|Biographical detail : ||She restored historic Madrasa
A historical figure, Sultan Amir Ibn Abd al-Wahab, was the last ruler of the Tahirid dynasty, which flourished in Yemen from the mid-15th to early 16th centuries. The ornate palace complex he had commissioned at Rada, in southern Yemen, for the Amiriya Madrasa, erected in 1504, was then and is now again one of the great treasures of Islamic art and architecture.
Solidly built of limestone and brick, the Amiriya Madrasa seemed destined to endure as the Sultan’s monumental legacy. But after he was killed in battle in 1517, the complex was left to decay. That the Amiriya Madrasa today stands resplendent after five centuries of neglect is due almost entirely to the efforts of one woman, the Iraqi-born archaeologist Selma al-Radi, who was for many years a research associate at New York University’s Institute of Fine Arts.
In an immense undertaking begun in the early 1980s and lasting nearly a quarter-century, Dr. al-Radi oversaw the return of the complex, brick by brick, to its former glory. Three stories high and crowned by six large domes, the Amiriya gleams white as sugar against the sepia landscape. Besides a Madrasa, it comprises a mosque; residential quarters; and a hammam, or bath, equipped with medieval shower stalls.

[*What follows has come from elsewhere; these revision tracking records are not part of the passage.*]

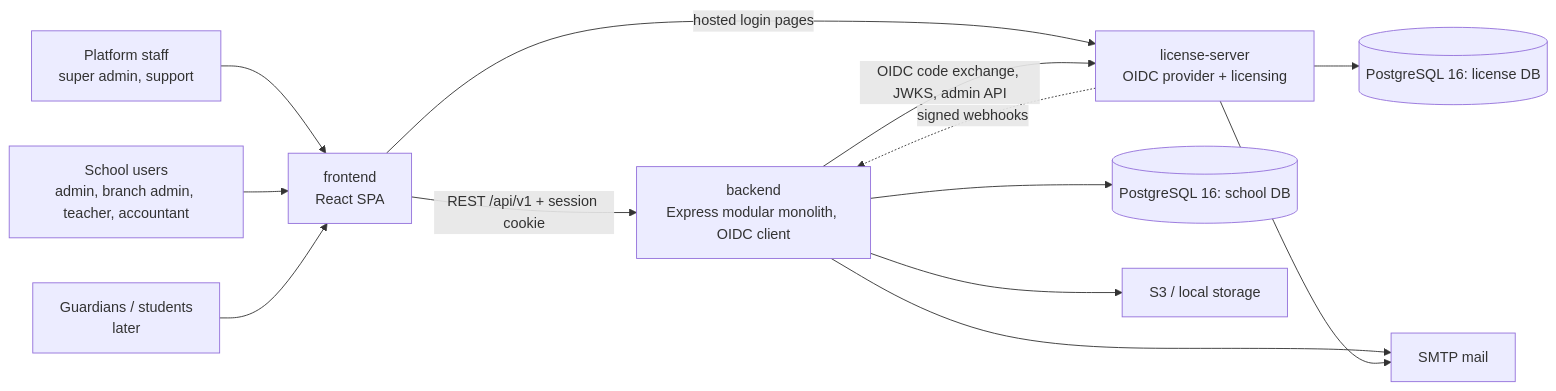
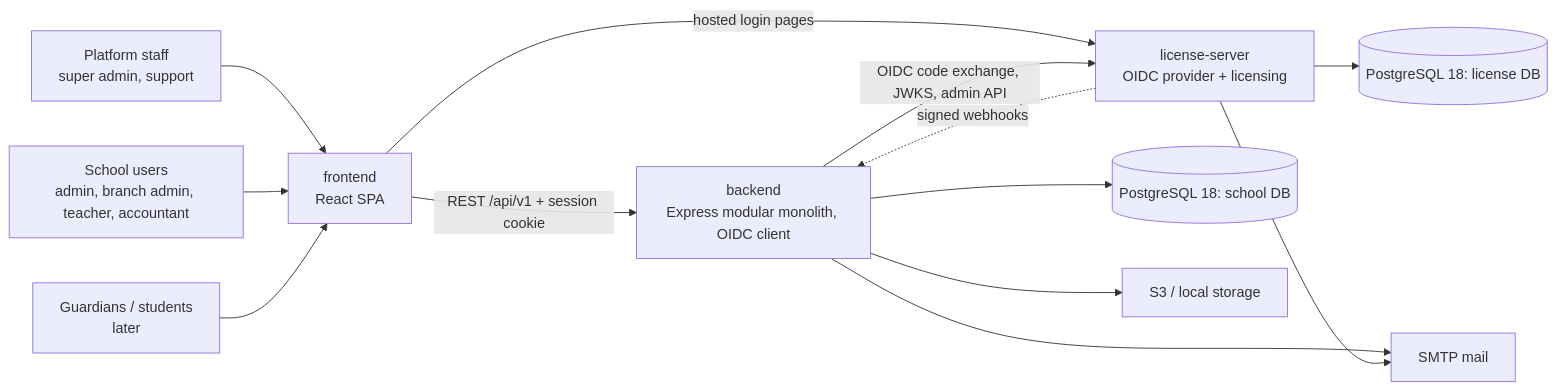
The first of 4 diagrams in backend/docs/target-architecture.md (subashrs31/School-OS), drawn with Mermaid before and after one commit. The commit also changed 94 other files, not shown here.

````diff
--- a/backend/docs/target-architecture.md
+++ b/backend/docs/target-architecture.md
@@ -21,15 +21,15 @@
 ```mermaid
 flowchart LR
   PU[Platform staff<br/>super admin, support] --> SPA
   SU[School users<br/>admin, branch admin, teacher, accountant] --> SPA
   GU[Guardians / students<br/>later] --> SPA
   SPA[frontend<br/>React SPA] -->|REST /api/v1 + session cookie| API[backend<br/>Express modular monolith, OIDC client]
   SPA -->|hosted login pages| LS[license-server<br/>OIDC provider + licensing]
   API -->|OIDC code exchange, JWKS, admin API| LS
   LS -. signed webhooks .-> API
-  API --> PG[(PostgreSQL 16: school DB)]
-  LS --> LPG[(PostgreSQL 16: license DB)]
+  API --> PG[(PostgreSQL 18: school DB)]
+  LS --> LPG[(PostgreSQL 18: license DB)]
   API --> SMTP[SMTP mail]
   LS --> SMTP
   API --> S3[S3 / local storage]
 ```
````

The Amiriya Madrasa, which re-opened in 2005 for public, was recognised by the Aga Khan Award for Architecture, in 2007. Presented every three years, the award honours outstanding architectural achievements throughout the Muslim world.
Earned a bachelor’s degree from Cambridge in Oriental Studies, with a concentration in archaeology and ancient Semitic languages; a master’s degree in art history and Near East archaeology from Columbia; and a Ph.D. in archaeology from the University of Amsterdam, where Dr. al-Radi wrote her dissertation on a Neolithic site in Cyprus.
Her hands deep in the grit of history Dr. al-Radi, over the years, excavated at sites in Iraq, Syria, Turkey, Lebanon, Kuwait and Egypt, but it was for her work in Yemen that she would become renowned.
Her publications included two books on the Amiriya Madrasa, “The Amiriya in Rada: The History and Restoration of a Sixteenth-Century Madrasa in the Yemen” and “Amiriya Madrasa: The Conservation of the Mural Paintings” (Centro di Conservazione Archeologica, 2005; with Roberto Nardi and Chiara Zizola).
Born in Baghdad, daughter of an Iraqi diplomat, Selma al-Radi was reared in Teheran and New Delhi. She died of ovarian cancer at her home in Manhattan, New York.